Mr. Anies said the city was still working out details of restrictions on gatherings, travel, and worship. Most schools have not reopened since they were shut down months ago — a particular challenge for rural schoolchildren who lack internet and cellphone service.
In other developments around the world:
The authorities in Austria reported 626 new coronavirus cases on Wednesday, a 24-hour rate not seen since the end of March, before the country came out of its lockdown. Despite the rise in cases, the number of patients in intensive care or who have died from the disease remains relatively low in Austria. Of the 4,251 people thought to be currently infected, only 39 are in intensive care beds, according to data from the country’s health ministry.
Spain’s return to school has so far been “very positive,” the country’s education minister said on Thursday, praising the management and staff of schools for their efforts. Isabel Celaá, the education minister, told Spanish national television that as of Wednesday, there had only been 53 “incidents” related to Covid-19 across the 28,600 schools that have gradually been reopening. She did not provide a specific tally of new cases among children. She also welcomed the fact that only “a minority” of parents had so far decided not to send back their children. “The alternative to no schooling is exclusion, lack of progress and social and economic development,” Ms. Celaá said.
Wuhan, the pandemic’s first epicenter, will resume international flights this month.
First pool parties, now international vacations.
The Chinese city of Wuhan, where the coronavirus was first detected, is one of many in the country that have been gradually returning to an almost pre-pandemic sense of normality. Wuhan’s water parks and night markets are packed elbow to elbow, buzzing as they did in the days before the authoritarian government imposed sweeping lockdowns.
The next step is resuming international flights. The first is a Sept. 16 T’way Airlines flight between Wuhan and Seoul, the South Korean capital, China’s state-run media reported on Thursday.
Several carriers are applying for permission to restart direct flights between Wuhan and cities such as Bangkok; Kuala Lumpur, Malaysia; Hanoi, Vietnam; Singapore; and Tokyo, according to a report in People’s Daily, the official newspaper of the Chinese Communist Party.
Thousands of infected travelers who left Wuhan in January, ahead of the Lunar New Year, helped to unwittingly spread the virus across the country and beyond. The industrial hub of 11 million people was placed under lockdown later that month.
Wuhan began to cautiously reopen in April, and other cities have since followed suit, even as experts warn that China may face a Covid-19 resurgence as the weather cools and people spend more time indoors. Earlier this month, Beijing restarted direct flights to Canada, Greece, Thailand and other countries.
Eerily empty this spring, Wuhan’s Tianhe International Airport processed up to 60,000 travelers a day last month, a record since the end of the lockdown, according to state media reports. And by late August, the airport had recovered 90 percent of its pre-pandemic volume of domestic flights compared with the same period last year.

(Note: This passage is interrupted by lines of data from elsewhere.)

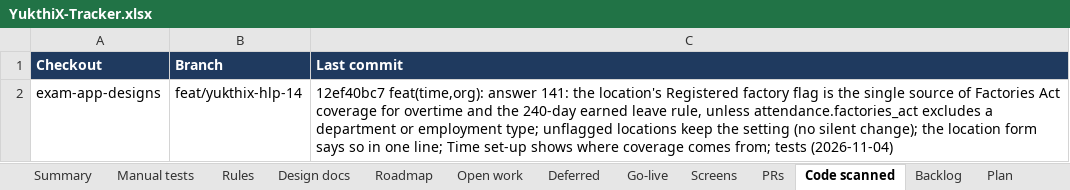
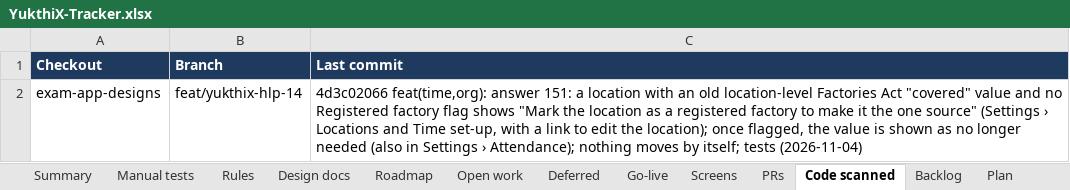
Before and after one commit to hari9495/exam-app, an Excel workbook: docs/yukthix/tracker/YukthiX-Tracker.xlsx, sheet Code scanned, drawn as a sheet; values as stored, in another font and other column widths than the file's, no borders; the diff names each change by its address in the sheet, - before the commit and + after, or states it on an @@ line.

```diff
--- a/docs/yukthix/tracker/YukthiX-Tracker.xlsx (sheet Code scanned)
+++ b/docs/yukthix/tracker/YukthiX-Tracker.xlsx (sheet Code scanned)
-C2 (Last commit): 12ef40bc7 feat(time,org): answer 141: the location's Registered factory flag is the single source of Factories Act coverage for overtime and the 240-day earned leave rule, unless attendance.factories_act excludes a department or employment type; unflagged locations keep the setting (no silent change); the location form says so in one line; Time set-up shows where coverage comes from; tests (2026-11-04)
+C2 (Last commit): 4d3c02066 feat(time,org): answer 151: a location with an old location-level Factories Act "covered" value and no Registered factory flag shows "Mark the location as a registered factory to make it the one source" (Settings › Locations and Time set-up, with a link to edit the location); once flagged, the value is shown as no longer needed (also in Settings › Attendance); nothing moves by itself; tests (2026-11-04)
```
Also changed, not shown: sheet Manual tests, sheet Summary, 2 other files.
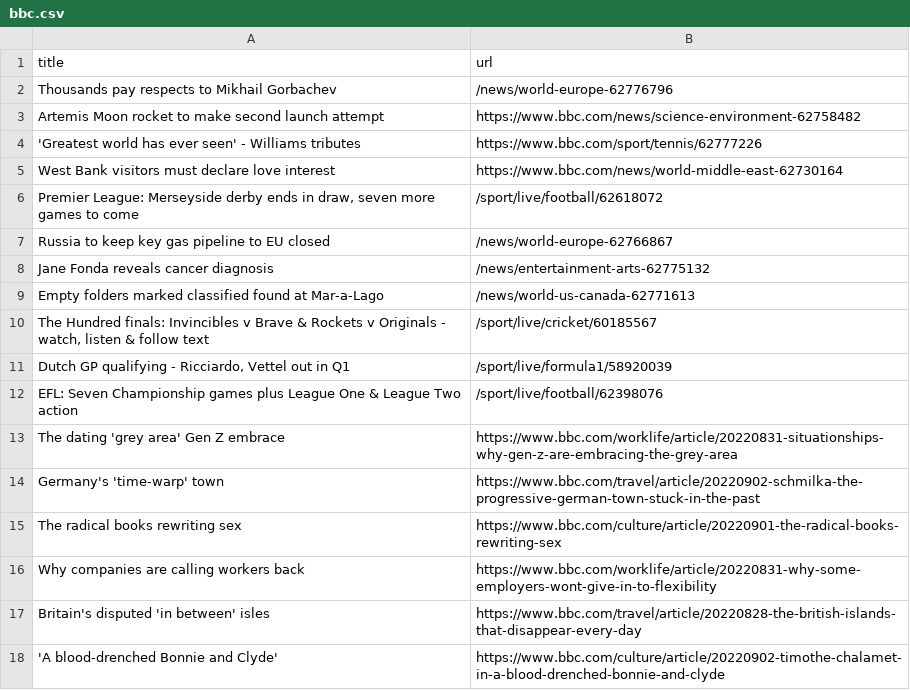
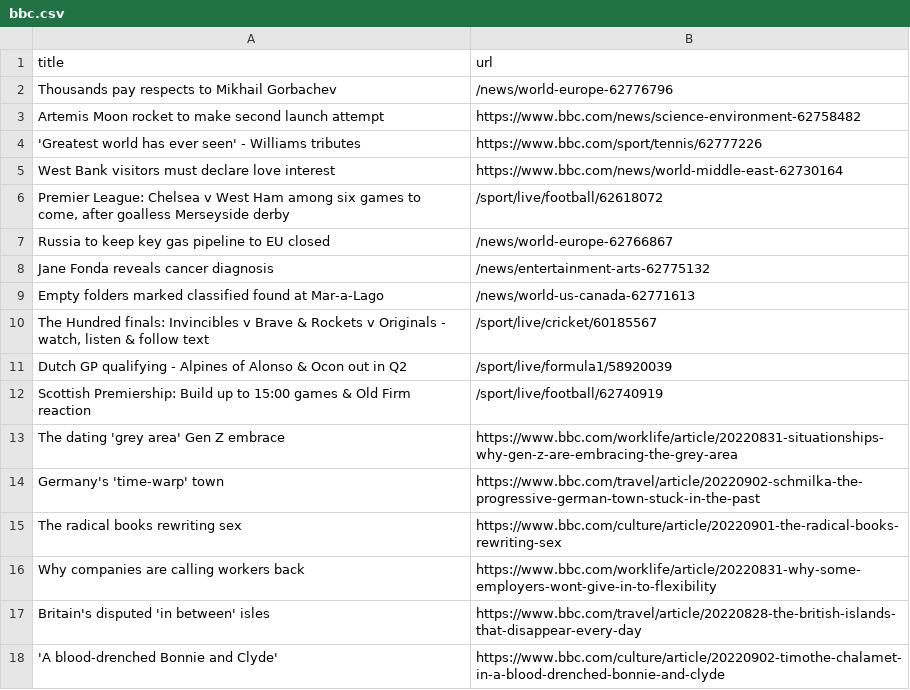
Before and after one commit to yikchun-l/bbc-scraper-tutorial, a CSV file: bbc.csv, drawn as a sheet; only a part is shown.

```diff
--- a/bbc.csv
+++ b/bbc.csv
@@ -5,3 +5,3 @@ Artemis Moon rocket to make second launch attempt,https://www.bbc.com/news/scien
 West Bank visitors must declare love interest,https://www.bbc.com/news/world-middle-east-62730164
-"Premier League: Merseyside derby ends in draw, seven more games to come",/sport/live/football/62618072
+"Premier League: Chelsea v West Ham among six games to come, after goalless Merseyside derby",/sport/live/football/62618072
 Russia to keep key gas pipeline to EU closed,/news/world-europe-62766867
@@ -10,4 +10,4 @@ Empty folders marked classified found at Mar-a-Lago,/news/world-us-canada-627716
 "The Hundred finals: Invincibles v Brave & Rockets v Originals - watch, listen & follow text",/sport/live/cricket/60185567
-"Dutch GP qualifying - Ricciardo, Vettel out in Q1",/sport/live/formula1/58920039
-EFL: Seven Championship games plus League One & League Two action,/sport/live/football/62398076
+Dutch GP qualifying - Alpines of Alonso & Ocon out in Q2,/sport/live/formula1/58920039
+Scottish Premiership: Build up to 15:00 games & Old Firm reaction,/sport/live/football/62740919
 The dating 'grey area' Gen Z embrace,https://www.bbc.com/worklife/article/20220831-situationships-why-gen-z-are-embracing-the-grey-area
```
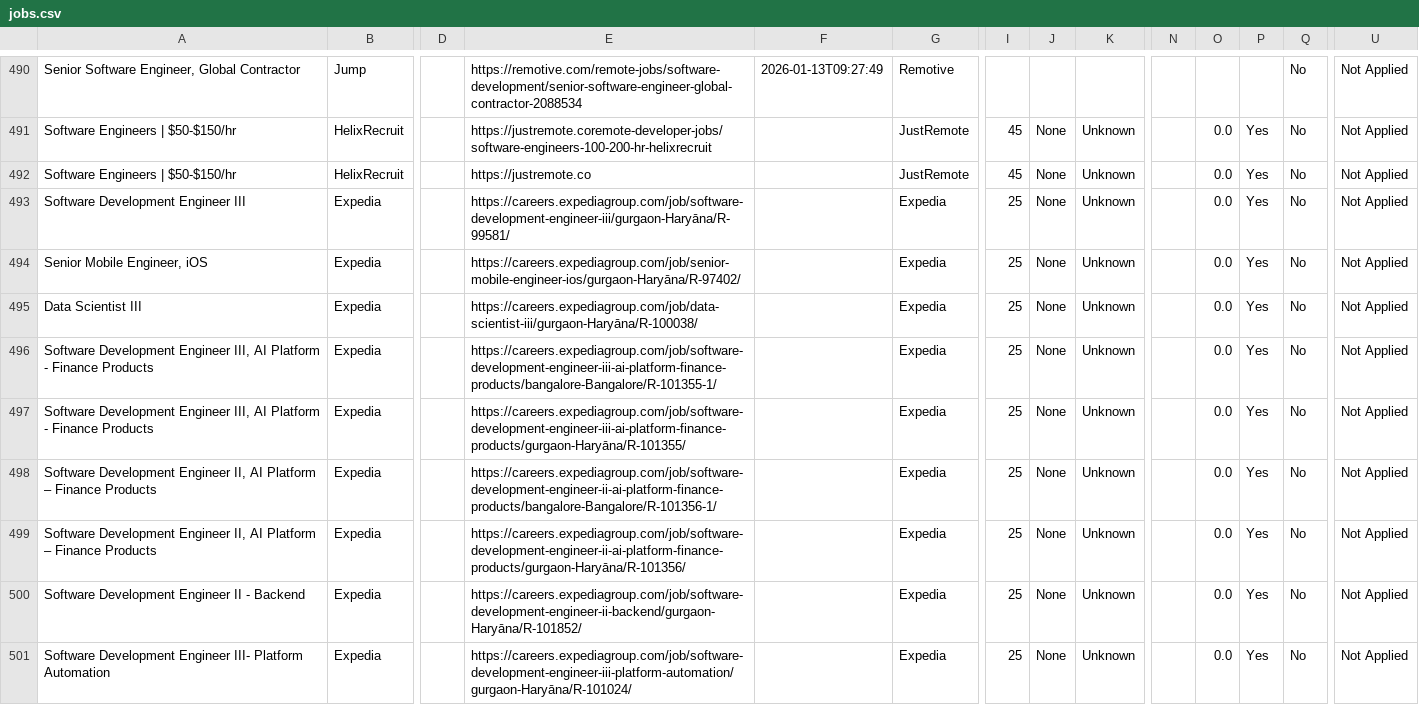
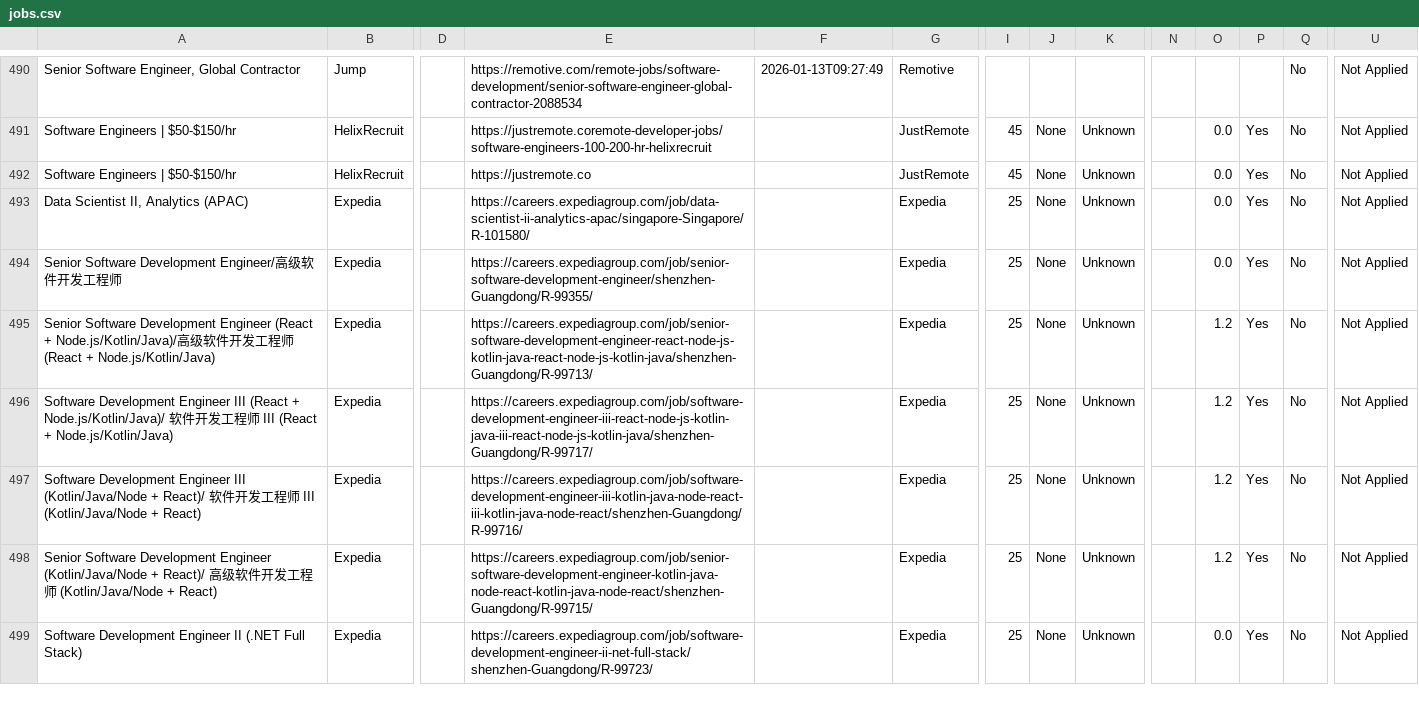
Before and after one commit to naman011/python-projects-secondary, a CSV file: data/jobs.csv, drawn as a sheet; only a part is shown, gaps mark what is left out; removed rows and columns are numbered as before the commit, all else as after; rows hold the shown columns only; the diff covers the shown part only; the diff names each change by its address in the sheet, - before the commit and + after, or states it on an @@ line.

```diff
--- a/data/jobs.csv
+++ b/data/jobs.csv
-row 493: Software Development Engineer III | Expedia |  | https://careers.expediagroup.com/job/software-development-engineer-iii/gurgaon-Haryāna/R-99581/ |  | Expedia | 25 | None | Unknown |  | 0.0 | Yes | No | Not Applied
-row 494: Senior Mobile Engineer, iOS | Expedia |  | https://careers.expediagroup.com/job/senior-mobile-engineer-ios/gurgaon-Haryāna/R-97402/ |  | Expedia | 25 | None | Unknown |  | 0.0 | Yes | No | Not Applied
-A493: Data Scientist III
+A493: Data Scientist II, Analytics (APAC)
-E493: https://careers.expediagroup.com/job/data-scientist-iii/gurgaon-Haryāna/R-100038/
+E493: https://careers.expediagroup.com/job/data-scientist-ii-analytics-apac/singapore-Singapore/R-101580/
-A494: Software Development Engineer III, AI Platform - Finance Products
+A494: Senior Software Development Engineer/高级软件开发工程师
-E494: https://careers.expediagroup.com/job/software-development-engineer-iii-ai-platform-finance-products/bangalore-Bangalore/R-101355-1/
+E494: https://careers.expediagroup.com/job/senior-software-development-engineer/shenzhen-Guangdong/R-99355/
-A495: Software Development Engineer III, AI Platform - Finance Products
+A495: Senior Software Development Engineer (React + Node.js/Kotlin/Java)/高级软件开发工程师 (React + Node.js/Kotlin/Java)
-E495: https://careers.expediagroup.com/job/software-development-engineer-iii-ai-platform-finance-products/gurgaon-Haryāna/R-101355/
+E495: https://careers.expediagroup.com/job/senior-software-development-engineer-react-node-js-kotlin-java-react-node-js-kotlin-java/shenzhen-Guangdong/R-99713/
-O495:O498: 0.0
+O495:O498: 1.2
-A496: …Development Engineer II, AI Platform – Finance Products
+A496: …Development Engineer III (React + Node.js/Kotlin/Java)/ 软件开发工程师 III (React + Node.js/Kotlin/Java)
-E496: https://careers.expediagroup.com/job/software-development-engineer-ii-ai-platform-finance-products/bangalore-Bangalore/R-101356-1/
+E496: https://careers.expediagroup.com/job/software-development-engineer-iii-react-node-js-kotlin-java-iii-react-node-js-kotlin-java/shenzhen-Guangdong/R-99717/
-A497: …Development Engineer II, AI Platform – Finance Products
+A497: …Development Engineer III (Kotlin/Java/Node + React)/ 软件开发工程师 III (Kotlin/Java/Node + React)
-E497: https://careers.expediagroup.com/job/software-development-engineer-ii-ai-platform-finance-products/gurgaon-Haryāna/R-101356/
+E497: https://careers.expediagroup.com/job/software-development-engineer-iii-kotlin-java-node-react-iii-kotlin-java-node-react/shenzhen-Guangdong/R-99716/
-A498: Software Development Engineer II - Backend
+A498: Senior Software Development Engineer (Kotlin/Java/Node + React)/ 高级软件开发工程师 (Kotlin/Java/Node + React)
-E498: https://careers.expediagroup.com/job/software-development-engineer-ii-backend/gurgaon-Haryāna/R-101852/
+E498: https://careers.expediagroup.com/job/senior-software-development-engineer-kotlin-java-node-react-kotlin-java-node-react/shenzhen-Guangdong/R-99715/
-A499: …Development Engineer III- Platform Automation
+A499: …Development Engineer II (.NET Full Stack)
-E499: https://careers.expediagroup.com/job/software-development-engineer-iii-platform-automation/gurgaon-Haryāna/R-101024/
+E499: https://careers.expediagroup.com/job/software-development-engineer-ii-net-full-stack/shenzhen-Guangdong/R-99723/
```
Also changed, not shown: 3 removed rows and 14 edited cells elsewhere in this file, 1 other file.
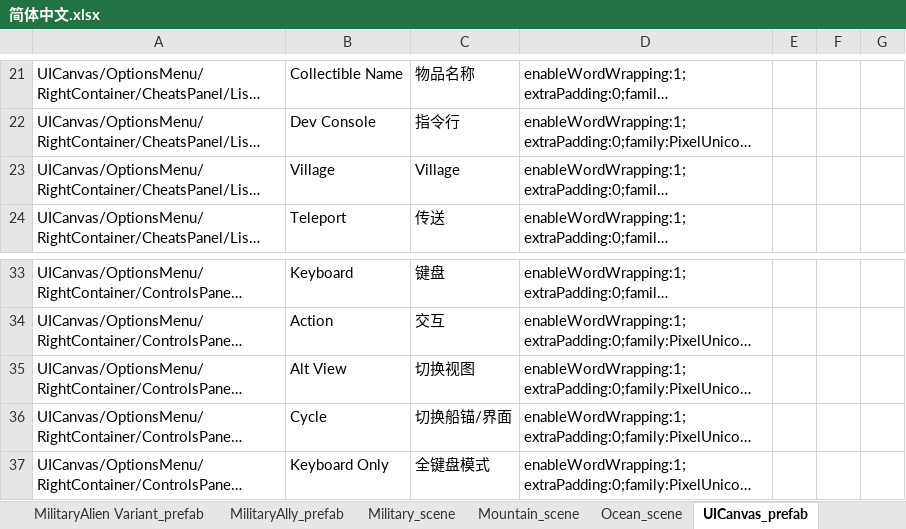
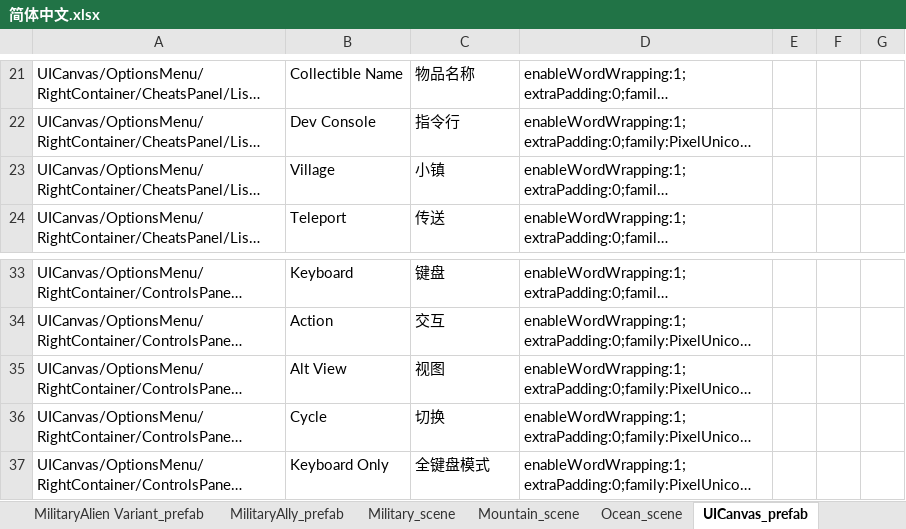
Before and after one commit to alanrtao/SliderCN, an Excel workbook: 简体中文.xlsx, sheet UICanvas_prefab, drawn as a sheet; only a part is shown, gaps mark what is left out; long unchanged cells end in …; values as stored, in another font and other column widths than the file's, no borders; the diff names each change by its address in the sheet, - before the commit and + after, or states it on an @@ line.

```diff
--- a/简体中文.xlsx (sheet UICanvas_prefab)
+++ b/简体中文.xlsx (sheet UICanvas_prefab)
-C23: Village
+C23: 小镇
-C35: 切换视图
+C35: 视图
-C36: 切换船锚/界面
+C36: 切换
```
Also changed, not shown: sheet Ocean_scene, sheet Jungle_scene.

On Thursday, China reported zero domestically transmitted cases for the 25th consecutive day. The Chinese mainland has had a total of almost 93,000 cases and 4,634 deaths, according to a New York Times database.
Reporting was contributed by Katie Benner, Emily Cochrane, Gillian Friedman, Christina Goldbaum, Emma Goldberg, Mike Ives, Raphael Minder, Claire Moses, Tariro Mzezewa, Richard C. Paddock, Motoko Rich, Christopher F. Schuetze, Nelson D. Schwartz, Dera Menra Sijabat, Karan Deep Singh, Sheryl Gay Stolberg, Muktita Suhartono, Megan Specia, Noah Weiland, Jin Wu, Katherine J. Wu, Ceylan Yeginsu and Elaine Yu.